Monday, 9 April 2012

Photos from Oman

Here are the long awaited photos from Oman.  We took over 600 -  I've whittled them down to  a few dozen 47 for you.  (Note:  if you click on any one of the photos, Blogger now allows you to scroll through them all like a slide show.)

We landed in Muscat on Thursday 22nd March.  On the Friday, we drove through the mountains to Nizwa,

stopping off along the way at a picturesque fort for photographs.

(You'll see a lot of that pink shirt.  I wore it as a jacket and cover-up over my t-shirt, whenever we went out.)

Nizwa is deep in the interior of the country.  It was once the capital of Oman.  Nizwa Fort was built to defend the sultanate from attack.  It is huge and impenetrable.  It was restored in the 1990's and is now a museum.  Photo of the interior courtyard:

Views from the roof of the fort:

Saturday, DH and I had a lazy day, lounging around his sister's house in Seeb.  We mainly watched - and played with - the cats.

 Here are the views from the roof:

Seeb is a fishing village on the outskirts of Muscat, with a lovely beach.


On the Sunday, we visited the Royal Opera House in Muscat before spending another lazy day, hanging around the pool at the Hyatt Hotel.



(Lots of very bright, white marble at the Opera House.)

Monday, we took a taxi to Muttrah Souk and Corniche, stopping off at the Sultan Qaboos Mosque along the way.

Naturally, I had to wrap up.

 It was worth it.  The interiors are stunning.  This is a doorway in the women's mosque:

Another beautifully carved door:

The chandeliers in the men's mosque are beautiful:

The walls are covered in beautiful mosaics:

This one is particularly beautiful.  It is a shelf holding copies of the Koran:

It is a stunning building, isn't it?  We went from them to Muttrah, where the entrance to the Souk is on the sea front at Muttrah Corniche:

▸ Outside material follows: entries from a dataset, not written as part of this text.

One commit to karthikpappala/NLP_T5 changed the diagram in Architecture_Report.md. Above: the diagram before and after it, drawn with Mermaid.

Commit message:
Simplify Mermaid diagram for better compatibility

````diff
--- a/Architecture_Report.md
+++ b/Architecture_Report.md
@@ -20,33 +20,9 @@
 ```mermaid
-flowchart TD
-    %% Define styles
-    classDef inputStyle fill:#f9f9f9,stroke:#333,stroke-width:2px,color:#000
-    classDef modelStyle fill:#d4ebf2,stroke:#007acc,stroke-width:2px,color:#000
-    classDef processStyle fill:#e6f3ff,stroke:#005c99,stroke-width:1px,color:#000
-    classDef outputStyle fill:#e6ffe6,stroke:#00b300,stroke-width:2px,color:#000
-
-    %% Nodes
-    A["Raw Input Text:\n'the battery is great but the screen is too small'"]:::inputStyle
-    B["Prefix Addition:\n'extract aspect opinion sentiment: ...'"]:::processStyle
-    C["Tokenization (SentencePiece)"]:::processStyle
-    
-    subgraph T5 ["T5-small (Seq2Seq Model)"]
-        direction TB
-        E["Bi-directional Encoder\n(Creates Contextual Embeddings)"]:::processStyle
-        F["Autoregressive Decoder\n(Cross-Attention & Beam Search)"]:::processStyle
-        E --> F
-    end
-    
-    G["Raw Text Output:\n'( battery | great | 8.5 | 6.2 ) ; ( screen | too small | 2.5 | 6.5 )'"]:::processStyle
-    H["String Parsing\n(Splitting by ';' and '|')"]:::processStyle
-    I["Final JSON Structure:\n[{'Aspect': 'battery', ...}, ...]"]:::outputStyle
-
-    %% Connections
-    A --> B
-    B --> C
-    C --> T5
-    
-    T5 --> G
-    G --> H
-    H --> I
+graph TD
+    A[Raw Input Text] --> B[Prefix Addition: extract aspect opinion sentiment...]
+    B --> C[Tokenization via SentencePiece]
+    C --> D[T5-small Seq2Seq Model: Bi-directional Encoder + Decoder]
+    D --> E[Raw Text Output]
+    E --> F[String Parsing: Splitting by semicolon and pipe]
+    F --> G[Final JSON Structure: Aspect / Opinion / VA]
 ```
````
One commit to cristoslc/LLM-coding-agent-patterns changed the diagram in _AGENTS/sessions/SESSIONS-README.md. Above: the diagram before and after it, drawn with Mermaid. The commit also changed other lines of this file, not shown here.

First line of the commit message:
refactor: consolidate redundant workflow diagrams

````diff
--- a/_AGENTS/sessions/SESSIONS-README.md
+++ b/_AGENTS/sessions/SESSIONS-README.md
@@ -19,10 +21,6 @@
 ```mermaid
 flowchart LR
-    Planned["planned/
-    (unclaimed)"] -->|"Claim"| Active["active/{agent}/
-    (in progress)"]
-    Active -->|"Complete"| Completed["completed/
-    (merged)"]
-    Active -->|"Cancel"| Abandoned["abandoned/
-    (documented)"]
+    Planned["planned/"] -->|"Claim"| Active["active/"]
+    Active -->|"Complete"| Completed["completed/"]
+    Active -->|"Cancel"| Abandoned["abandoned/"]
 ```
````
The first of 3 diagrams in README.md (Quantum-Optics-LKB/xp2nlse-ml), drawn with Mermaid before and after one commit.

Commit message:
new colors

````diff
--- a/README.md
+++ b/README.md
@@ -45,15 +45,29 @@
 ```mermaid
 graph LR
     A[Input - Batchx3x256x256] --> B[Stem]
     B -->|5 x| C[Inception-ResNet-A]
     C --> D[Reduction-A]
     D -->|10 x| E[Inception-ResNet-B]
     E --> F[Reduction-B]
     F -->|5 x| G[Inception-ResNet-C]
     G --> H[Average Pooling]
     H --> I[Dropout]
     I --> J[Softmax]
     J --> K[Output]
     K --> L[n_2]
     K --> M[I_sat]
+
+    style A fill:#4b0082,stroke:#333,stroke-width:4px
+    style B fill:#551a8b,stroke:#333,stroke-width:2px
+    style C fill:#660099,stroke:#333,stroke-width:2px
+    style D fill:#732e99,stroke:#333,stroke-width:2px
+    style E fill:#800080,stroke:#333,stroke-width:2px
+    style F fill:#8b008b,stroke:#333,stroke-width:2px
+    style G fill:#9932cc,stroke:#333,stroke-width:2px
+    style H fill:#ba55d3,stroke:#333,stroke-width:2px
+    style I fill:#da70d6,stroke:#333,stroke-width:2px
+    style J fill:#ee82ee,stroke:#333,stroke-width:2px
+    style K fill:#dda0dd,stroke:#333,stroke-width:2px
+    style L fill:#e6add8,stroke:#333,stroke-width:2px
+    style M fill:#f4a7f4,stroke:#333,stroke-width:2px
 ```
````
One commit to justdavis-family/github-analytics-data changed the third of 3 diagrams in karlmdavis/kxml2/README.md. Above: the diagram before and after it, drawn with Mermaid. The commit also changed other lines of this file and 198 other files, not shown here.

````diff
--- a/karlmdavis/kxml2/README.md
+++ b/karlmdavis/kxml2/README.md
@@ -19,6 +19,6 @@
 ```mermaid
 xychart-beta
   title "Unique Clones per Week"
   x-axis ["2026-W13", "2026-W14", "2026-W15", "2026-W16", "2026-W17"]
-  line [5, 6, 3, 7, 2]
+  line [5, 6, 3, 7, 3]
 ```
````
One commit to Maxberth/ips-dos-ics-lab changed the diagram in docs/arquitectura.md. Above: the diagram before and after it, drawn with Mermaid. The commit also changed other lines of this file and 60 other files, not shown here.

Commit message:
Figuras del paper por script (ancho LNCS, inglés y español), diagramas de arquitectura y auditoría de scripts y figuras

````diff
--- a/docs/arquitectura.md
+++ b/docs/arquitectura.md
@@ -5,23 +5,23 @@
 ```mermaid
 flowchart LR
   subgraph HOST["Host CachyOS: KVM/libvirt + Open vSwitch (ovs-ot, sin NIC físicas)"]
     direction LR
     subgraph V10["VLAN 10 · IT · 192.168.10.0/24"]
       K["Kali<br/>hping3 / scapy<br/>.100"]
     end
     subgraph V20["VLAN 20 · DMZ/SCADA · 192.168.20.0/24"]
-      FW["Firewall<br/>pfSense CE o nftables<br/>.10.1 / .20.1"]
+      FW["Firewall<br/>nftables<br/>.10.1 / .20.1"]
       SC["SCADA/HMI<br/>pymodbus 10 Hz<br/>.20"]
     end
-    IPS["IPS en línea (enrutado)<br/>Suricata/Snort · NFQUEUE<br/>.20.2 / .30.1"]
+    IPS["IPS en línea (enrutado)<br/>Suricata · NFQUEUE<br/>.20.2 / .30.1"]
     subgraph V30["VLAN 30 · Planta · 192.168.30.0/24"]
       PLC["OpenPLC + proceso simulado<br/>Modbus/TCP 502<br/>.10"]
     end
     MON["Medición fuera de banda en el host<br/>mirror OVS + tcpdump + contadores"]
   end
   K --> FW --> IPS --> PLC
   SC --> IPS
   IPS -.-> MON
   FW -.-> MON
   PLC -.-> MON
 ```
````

In the harbour were a couple of old Omani dhow's.  I am 99% sure the warship in the background is from New Zealand.

The fort above the harbour was built by the Portuguese, I believe.

We didn't take any photos of the interior of the Souk.  It is made up of dozens of arcades, lined with shops.  In the main arcade, all the shopkeepers tried to sell me a pashmina (or two).  Mindful of my New Year's Resolution to only buy 12 items of clothing in 2012, I resisted.  Anyway, I've already got two - who needs more?  The other thing they all seemed to sell was frankincense.   However, once you got beyond the main arcade, the Souk stopped being focused on tourists and started being a market for locals.  Down one arcade, I even found shops selling knitting yarn and crochet cotton.  (Unable to identify the fibre content of the yarn, I didn't buy it.  I think it was made in Japan.)

Tuesday was another lazing-around day.  Wednesday, we went to a shopping mall (highlight: Cinnabon cinnamon rolls), and then to the fete at my SIL's school.

Our next big adventure was the Thursday, when we went out into the desert to spend the night at Al Raha Tourist Camp in the Wahabi Sands region of Oman, approximately 240km from Muscat.  The accomodation is basic but Al Raha is where the locals go, including the Omani Royal Family.

The rooms are motel style:

 This is the road to the camp.

Basically, you drive down the Ibra-Sur road, turn right at the Shell garage at Biddiyah, do another right at the end of the street, then turn left a kilometre or so after the tarmac ends, then continue on until you spot the camp.

After unpacking, we drove out into the desert to picnic and wait for the sun to set:

 We played around with the panorama setting on DH's camera.

And were entertained by a scarab beetle:

DH walked down the hill to photograph some camels.

The sunset was worth the wait.

 Back at camp that night, we were entertained by several musicians.

Friday morning, we rode camels:

And quad bikes:

Don't we look like good Aussies, wearing our Akubras?

The quad bikes were great fun.  I kept feeling like something was missing, then I realised what it was.  There should have been a dog sitting on the back of the quad bike, clinging on for dear life as we rounded up sheep or cattle.

We stopped in Baddiyah on the way back to Muscat, where we had a cup of tea.  Despite swollen fingers, I did a little bit of knitting.

In many respects, Baddiyah is your typical dusty frontier town.  It could be almost anywhere:

Sadly, my reactions weren't fast enough to get the shot of a camel being ferried out into the desert on the back of a ute/pick-up truck.

Pretty much the only down-side of the trip (apart from it not being long enough), was that - yet again - I was mosquito fodder.  Just take a look at my feet:

They look like I've got chicken pox or something similar.  I ended up with 24 bites on the left one alone. 

- Pam


Monday's Child said...

Fantastic pictures. It looks absolutely beautiful there!

Omani girl said...

woow, I enjoyed reading your blog, thanks fore sharing.

Jo Anne said...

Wow! Love the photos! Too bad you didn't show us hundreds of them. Amazing holiday!